Governor Christie’s New Jersey isn’t the New Jersey I know.


I grew up in a New Jersey that offered all of its residents a chance. As the daughter of an immigrant butcher from Italy – the father I lost when I was just teenager – we didn’t have much, but with affordable tuition and available grants and loans, I was able to get a quality public education from grade school through law school. That state that gave a young girl from Nutley the chance to grow up and fulfill her dreams is slipping away.


And in order to move forward as a state, we must start by reaffirming our commitment to that vision.


New Jersey needs an economic policy that reflects our values. That means we have to maximize state school aid to relieve the property tax burden on our families. We have to support the state’s institutions of higher learning to ensure that our students can get an affordable education right here at home. And instead of putting faith in the false narrative of trickle-down economics, we have to raise the minimum wage and restore the Earned Income Tax Credit to elevate the state’s working poor and build our economy from the bottom up.

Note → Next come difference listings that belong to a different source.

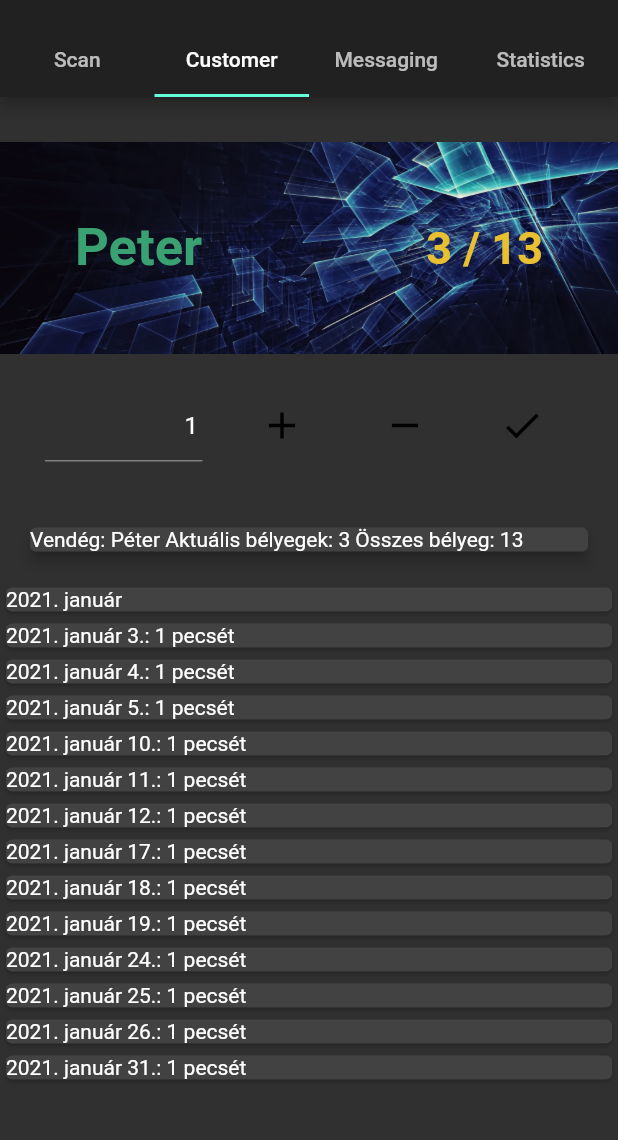
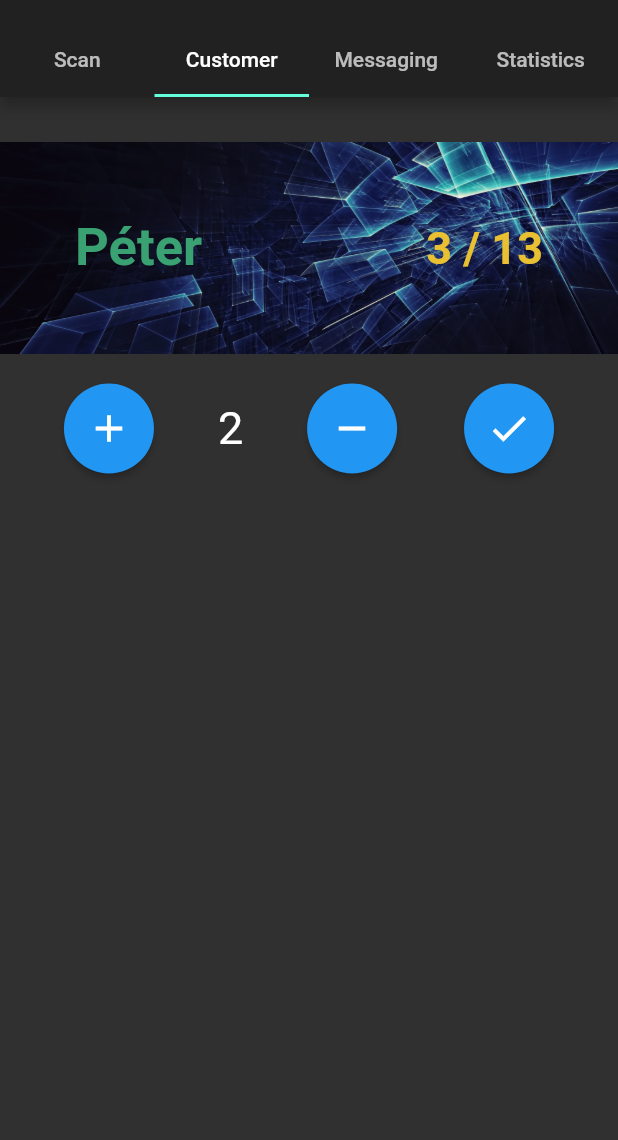
Before and after one commit to tarkabab/cafestamp-admin, a Flutter app: the screen it shows once a user with an empty profile is signed in, tab 2 chosen, after a tap on the "add" icon, on a phone screen of 412 x 824 dp, the part 59-1199 px from its top. Run offline on Flutter 3.47's test engine with Material 2 defaults, Android fonts, the phone set to English and light mode, and no system bars; our stand-ins replace cloud_firestore, firebase_auth, firebase_core, fl_chart; missing offline and left inert: flutter_barcode_scanner; accounts and stored records are empty; network calls fail.

Commit message:
wire customer control with card

```diff
--- a/lib/customer.dart
+++ b/lib/customer.dart
@@ -1,4 +1,5 @@
 import 'package:coffee_admin/stamp.dart';
+import 'package:flutter/material.dart';
 
 class Customer {
   final String id;
@@ -9,4 +10,40 @@ class Customer {
 
   Customer(this.id, this.displayName, this.numberOfStamps,
       this.sumNumberOfStamps, this.visits);
+
+  Customer copyWith(
+          {String? id,
+          String? displayName,
+          int? numberOfStamps,
+          int? sumNumberOfStamps,
+          List<Stamp>? visits}) =>
+      Customer(
+        id ?? this.id,
+        displayName ?? this.displayName,
+        numberOfStamps ?? this.numberOfStamps,
+        sumNumberOfStamps ?? this.sumNumberOfStamps,
+        visits ?? this.visits,
+      );
 }
+
+Customer _customer1 = Customer("id_0", "Péter", 3, 13, []);
+
+class CustomerBloc extends ChangeNotifier {
+  Customer _customer = _customer1;
+
+  Customer get customer => _customer;
+
+  set customer(Customer customer) {
+    _customer = customer;
+    notifyListeners();
+  }
+
+  void add(int number) {
+    _customer = _customer.copyWith(
+        numberOfStamps: _customer.numberOfStamps + number,
+        sumNumberOfStamps: number > 0
+            ? _customer.sumNumberOfStamps + number
+            : _customer.sumNumberOfStamps);
+    notifyListeners();
+  }
+}
--- a/lib/customer_page.dart
+++ b/lib/customer_page.dart
@@ -1,7 +1,6 @@
+import 'package:coffee_admin/customer.dart';
 import 'package:coffee_admin/firestore_service.dart';
 import 'package:flutter/material.dart';
-import 'package:flutter/services.dart';
-import 'package:intl/intl.dart';
 import 'package:intl/date_symbol_data_local.dart';
 import 'package:provider/provider.dart';
 
@@ -11,7 +10,9 @@ class CustomerPage extends StatefulWidget {
 }
 
 class CustomerPageState extends State<CustomerPage> {
-  final String customerId = "";
+  final String customerId = "Y2ChCUGNl6LGvcT6YHs0";
+  int count = 3;
+  int sum = 13;
 
   @override
   void initState() {
@@ -29,39 +30,24 @@ class CustomerPageState extends State<CustomerPage> {
           height: 30,
         ),
         CustomerCard(),
-        stampsControl(),
-        Card(
-          elevation: 4,
-          margin: EdgeInsets.all(20),
-          child: Text(
-              "Vendég: ${customer.displayName} Aktuális bélyegek: ${customer.numberOfStamps} Összes bélyeg: ${customer.sumNumberOfStamps}"),
-        ),
-        Card(
-          child: Text("${DateFormat.yMMMM('hu').format(DateTime(2021, 1, 3))}"),
-        ),
-        ...customer.visits
-            .map(
-              (stampsPerDay) => Card(
-                child: Text(
-                    "${DateFormat.yMMMMd('hu').format(stampsPerDay.date)}: ${stampsPerDay.count} pecsét"),
-              ),
-            )
-            .toList(),
+        Controls(),
       ],
     );
   }
 }
 
-class CustomerCard extends StatelessWidget {
+class CustomerCard extends StatefulWidget {
+  @override
+  _CustomerCardState createState() => _CustomerCardState();
+}
+
+class _CustomerCardState extends State<CustomerCard> {
   @override
   Widget build(BuildContext context) {
+    final customerBloc = Provider.of<CustomerBloc>(context);
+
     return Container(
       decoration: BoxDecoration(
-        // border: Border.all(
-        //   color: Colors.black,
-        //   width: 5,
-        // ),
-        // borderRadius: BorderRadius.circular(30),
         image: DecorationImage(
             image: AssetImage("assets/images/boxes.jpeg"), fit: BoxFit.fill),
       ),
@@ -69,7 +55,7 @@ class CustomerCard extends StatelessWidget {
       child: Row(
         children: [
           Text(
-            "Peter",
+            "Péter",
             style: TextStyle(
               fontSize: 35,
               fontWeight: FontWeight.bold,
@@ -79,7 +65,7 @@ class CustomerCard extends StatelessWidget {
           Spacer(),
           //SizedBox(            width: 120,          ),
           Text(
-            "3 / 13",
+            "${customerBloc.customer.numberOfStamps} / ${customerBloc.customer.sumNumberOfStamps}",
             style: TextStyle(
               fontSize: 30,
               fontWeight: FontWeight.bold,
@@ -92,96 +78,82 @@ class CustomerCard extends StatelessWidget {
   }
 }
 
-final textController = TextEditingController(text: "1");
+class Controls extends StatefulWidget {
+  @override
+  State<StatefulWidget> createState() => _ControlsState();
+}
 
-Widget stampsControl() => Padding(
-      padding: EdgeInsets.fromLTRB(20, 20, 20, 20),
+class _ControlsState extends State<Controls> {
+  int _count = 1;
+  @override
+  Widget build(BuildContext context) {
+    final customerBloc = Provider.of<CustomerBloc>(context);
+    return Padding(
+      padding: EdgeInsets.fromLTRB(10, 20, 10, 20),
       child: Row(
         mainAxisAlignment: MainAxisAlignment.spaceEvenly,
         children: [
-          //SizedBox(            width: 100,          ),
-          Expanded(
-            child: Padding(
-              padding: EdgeInsets.fromLTRB(10, 0, 10, 0),
-              child: TextFormField(
-                keyboardType: TextInputType.number,
-                controller: textController,
-                inputFormatters: [
-                  FilteringTextInputFormatter.allow(RegExp(r'[0-9]')),
-                ],
-                textAlign: TextAlign.end,
-                maxLines: 1,
-              ),
+          Padding(
+            padding: EdgeInsets.fromLTRB(10, 0, 10, 0),
+            child: addButton(Icons.add, () => setState(() => {_count++})),
+          ),
+          Padding(
+            padding: EdgeInsets.fromLTRB(10, 0, 10, 0),
+            child: Text(
+              "$_count",
+              style: TextStyle(fontSize: 30),
             ),
           ),
           Padding(
-            padding: EdgeInsets.fromLTRB(15, 0, 15, 0),
-            child: IconButton(
-              onPressed: () {
-                print('Add was pressed ...');
-              },
-              icon: Icon(
-                Icons.add,
-                color: Colors.black,
-                size: 30,
-              ),
-              iconSize: 40,
-            ),
+            padding: EdgeInsets.fromLTRB(10, 0, 10, 0),
+            child: addButton(Icons.remove, () => setState(() => {_count--})),
           ),
           Padding(
-            padding: EdgeInsets.fromLTRB(15, 0, 15, 0),
-            child: IconButton(
-              onPressed: () {
-                print('Remove was pressed ...');
-              },
-              icon: Icon(
-                Icons.remove,
-                color: Colors.black,
-                size: 30,
-              ),
-              iconSize: 30,
-            ),
+            padding: EdgeInsets.fromLTRB(10, 0, 10, 0),
+            child: addButton(
+                Icons.check, () => setState(() => {customerBloc.add(_count)})),
           ),
-          Padding(
-            padding: EdgeInsets.fromLTRB(15, 0, 20, 0),
-            child: IconButton(
-              onPressed: () {
-                print('Commit was pressed ...');
-              },
-              icon: Icon(
-                Icons.check_outlined,
-                color: Colors.black,
-                size: 30,
-              ),
-              iconSize: 30,
-            ),
-          ),
-          //addButton(Icons.check),
         ],
       ),
     );
+  }
+}
 
-Widget addButton(IconData iconData) => ElevatedButton(
-      onPressed: () {},
+Widget addButton(IconData iconData, void Function() onPressed) =>
+    ElevatedButton(
+      onPressed: onPressed,
       child: Icon(
         iconData,
         color: Colors.white,
-        size: 40,
+        size: 30,
       ),
-      style: ElevatedButton.styleFrom(shape: StadiumBorder()),
-    );
-
-Widget buttonStyle1() => ElevatedButton(
-      onPressed: () {},
-      child: Text('Button'),
       style: ElevatedButton.styleFrom(
         shape: CircleBorder(),
-        padding: EdgeInsets.all(24),
+        padding: EdgeInsets.all(15),
       ),
     );
 
-Widget buttonStyle2() => ElevatedButton(
-      onPressed: () {},
-      child: Text('Button'),
-      style: ElevatedButton.styleFrom(shape: StadiumBorder()),
-    );
+// Widget circleButton() => ElevatedButton(
+//       onPressed: () {},
+//       child: Text('Button'),
+//       style: ElevatedButton.styleFrom(
+//         shape: CircleBorder(),
+//         padding: EdgeInsets.all(15),
+//       ),
+//     );
+
+// Widget roundedButton() => ElevatedButton(
+//       onPressed: () {},
+//       child: Text('Button'),
+//       style: ElevatedButton.styleFrom(shape: StadiumBorder()),
+//     );
+
+// Widget iconButton() => IconButton(
+//       onPressed: () {},
+//       icon: Icon(
+//         Icons.check,
+//         color: Colors.black,
+//         size: 30,
+//       ),
+//       iconSize: 30,
+//     );
--- a/lib/main.dart
+++ b/lib/main.dart
@@ -1,4 +1,5 @@
 import 'package:coffee_admin/auth.dart';
+import 'package:coffee_admin/customer.dart';
 import 'package:coffee_admin/customer_page.dart';
 import 'package:coffee_admin/scanner_page.dart';
 import 'package:coffee_admin/statistics_page.dart';
@@ -22,6 +23,7 @@ class CoffeeStampsAdmin extends StatelessWidget {
       providers: [
         Provider<AuthService>(create: (_) => AuthService()),
         Provider<FirestoreService>(create: (_) => FirestoreService()),
+        ChangeNotifierProvider<CustomerBloc>.value(value: CustomerBloc()),
         StreamProvider(
           create: (context) => context.read<AuthService>().authStateChanges,
           initialData: null,
```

New Jersey has had its fill of broken promises and empty rhetoric. Governor Christie’s record speaks for itself—New Jersey’s middle class is shrinking while poverty is on the rise. The nation’s economy has begun to rebound and New Jersey is being left behind.


In November we can make New Jersey a land of opportunity once again.  Middle Class continues to suffer